SNMP is a bit more dangerous to use than ping. It not only allows you to read information, but you can also change device settings as well.
For monitoring purposes, you should implement read-only SNMP strings on the devices you're monitoring. You must also control SNMP through your network.
Here's a sample entry for the access list:
access-list 101 permit udp network.monitoring.server monitored.device eq snmp
Again, you also need to permit the response back to the monitor server with the following entry:
access-list 102 permit udp monitored.device network.monitoring.server eq snmp
When implementing monitoring via SNMP, make sure that you remove the default read-only/write community strings and restrict SNMP polling to the network monitoring server's IP address.
Monitoring via an agent deployed as part of a monitoring server typically provides the most in-depth information about the devices you want to monitor and the services running on those devices. It uses a nonstandard port that you must also control with an access list.
If you want to monitor devices across a WAN link, consider implementing a VPN between the monitoring server and the monitored devices. Not all devices support SNMP v2, which encrypts SNMP sessions. (SNMP v1 sends SNMP information via clear text.) A VPN can help secure your monitoring information.
Monitoring your network is an essential function that provides the status of your business resources. The method you use to gather this information often depends on how critical network status is to your company and the size of the check it's willing to write to get the job done.
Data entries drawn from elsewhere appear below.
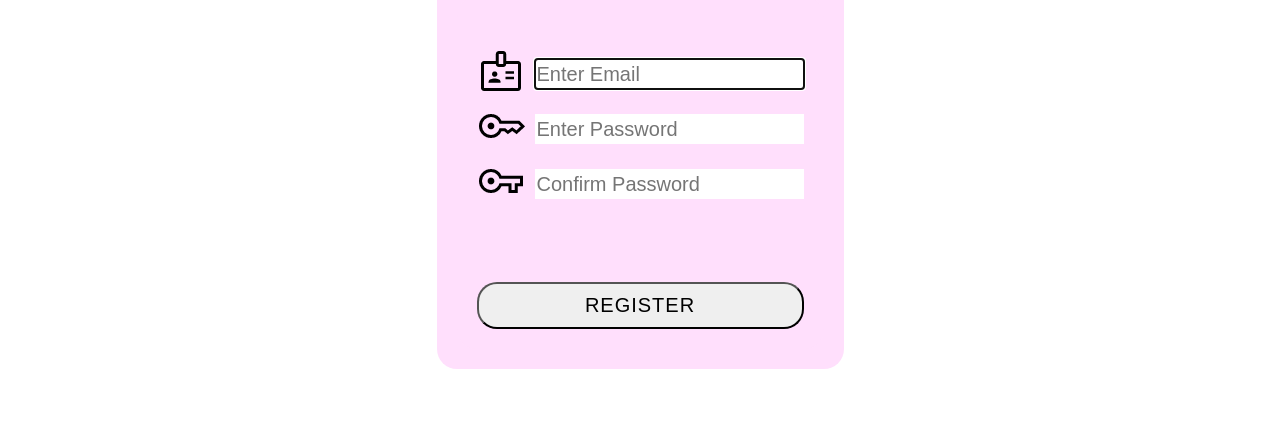
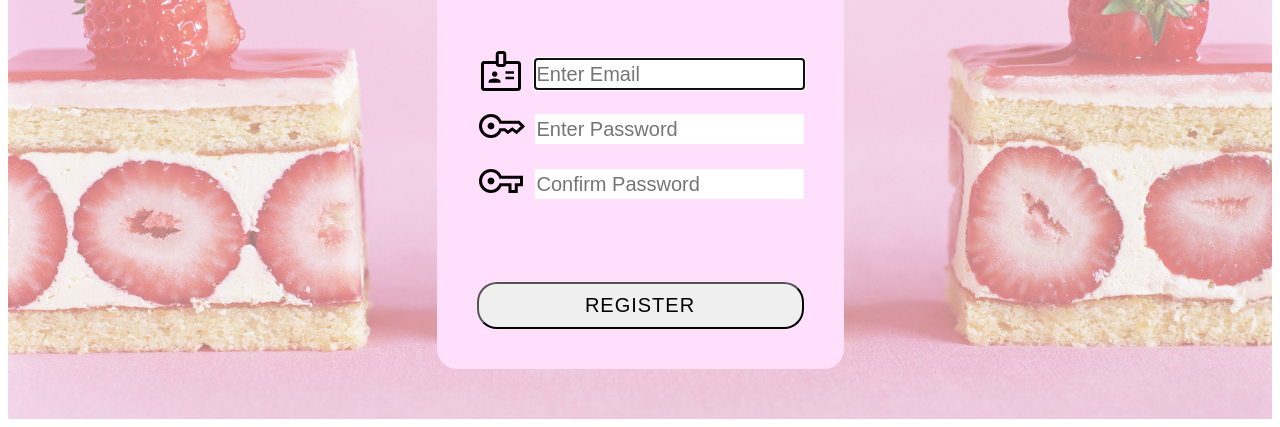
Before and after one commit to FrostyLancers/Project-Web, a plain HTML site: page Register.html in a window 1280 px wide. Shown: the part 401-828 px from the top of the page. Drawn offline with Linux system fonts and the light colour scheme; the site is published under a folder, as on GitHub Pages, so addresses that start at the root find nothing.

Commit message:
Change BG Register Page

```diff
--- a/CSS/Register.css
+++ b/CSS/Register.css
@@ -64,7 +64,7 @@ body{
 
 .Register_Forum::before{
     content: "";
-    background-image: url(/Images/Food_Register4.jpg);
+    background-image: url(../Images/Food_Register4.jpg);
     background-size: 100%;
     position: absolute;
     top: 0px;
```
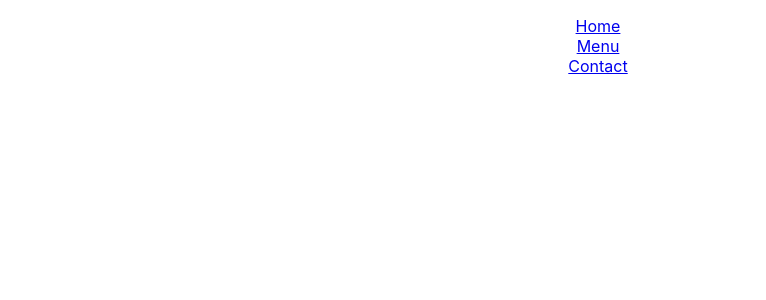
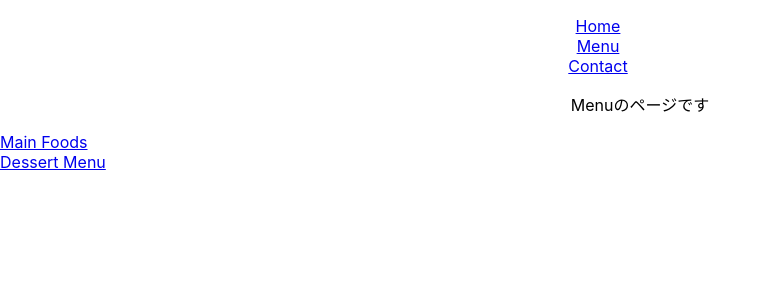
Before and after one commit to Chimoha31/React_Router_Dom, a React (Create React App) app: page /Menu in a window 1280 px wide. Shown: the top 300 px of the page, without its empty margins (0-766 px from the left). Built offline with nearby package versions, Linux system fonts and the light colour scheme.

Commit message:
create router & nest of router

```diff
--- a/src/App.js
+++ b/src/App.js
@@ -1,10 +1,6 @@
+import { BrowserRouter, Link} from "react-router-dom";
+import Router from './router/Router';
 import "./App.css";
-import Home from "./components/Home";
-import Menu from "./components/Menu";
-import MenuMainFoods from './components/MenuMainFoods';
-import MenuDessert from './components/MenuDessert';
-import Contact from "./components/Contact";
-import { BrowserRouter, Link, Switch, Route } from "react-router-dom";
 
 const App = () => {
   return (
@@ -20,29 +16,8 @@ const App = () => {
           <Link to="/Contact">Contact</Link>
         </li>
       </ul>
-      <Switch>
-        {/* Home */}
-        <Route exact path="/">
-          <Home />
-        </Route>
 
-        {/* Menu */}
-        <Route
-          path="/Menu"
-          render={({ match: url }) => (
-            <Switch>
-              <Route exact path={url}><Menu /></Route>
-              <Route path={`${url}/MenuMainFoods`}><MenuMainFoods /></Route>
-              <Route path={`${url}/MenuDessert`}><MenuDessert /></Route>
-            </Switch>
-          )}
-        />
-
-        {/* Contact */}
-        <Route path="/Contact">
-          <Contact />
-        </Route>
-      </Switch>
+      <Router />
     </BrowserRouter>
   );
 };
--- /dev/null
+++ b/src/router/MenuRoute.js
@@ -0,0 +1,24 @@
+import React from 'react';
+import Menu from '../components/Menu';
+import MenuMainFoods from '../components/MenuMainFoods';
+import MenuDessert from '../components/MenuDessert';
+
+const MenuRoute = [
+  {
+    path: "/",
+    exact: true,
+    children: <Menu />
+  },
+  {
+    path: "/MenuMainFoods",
+    exact: false,
+    children: <MenuMainFoods />
+  },
+  {
+    path: "/MenuDessert",
+    exact: false,
+    children: <MenuDessert />
+  },
+];
+
+export default MenuRoute;
--- /dev/null
+++ b/src/router/Router.js
@@ -0,0 +1,41 @@
+// import React from 'react';
+import { Switch, Route } from "react-router-dom";
+import Home from "../components/Home";
+import Contact from "../components/Contact";
+import MenuRoute from "../router/MenuRoute";
+
+const Router = () => {
+  return (
+    <Switch>
+      {/* Home */}
+      <Route exact path="/">
+        <Home />
+      </Route>
+
+      {/* Menu */}
+      <Route
+        path="/Menu"
+        render={({ match: { url } }) => (
+          <Switch>
+            {MenuRoute.map((route) => (
+              <Route
+                key={route.path}
+                exact={route.exact}
+                path={`${url}${route.path}`}
+              >
+                {route.children}
+              </Route>
+            ))}
+          </Switch>
+        )}
+      />
+
+      {/* Contact */}
+      <Route path="/Contact">
+        <Contact />
+      </Route>
+    </Switch>
+  );
+};
+
+export default Router;
```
But regardless of which monitoring method you choose, make sure you monitor your network in a secure manner.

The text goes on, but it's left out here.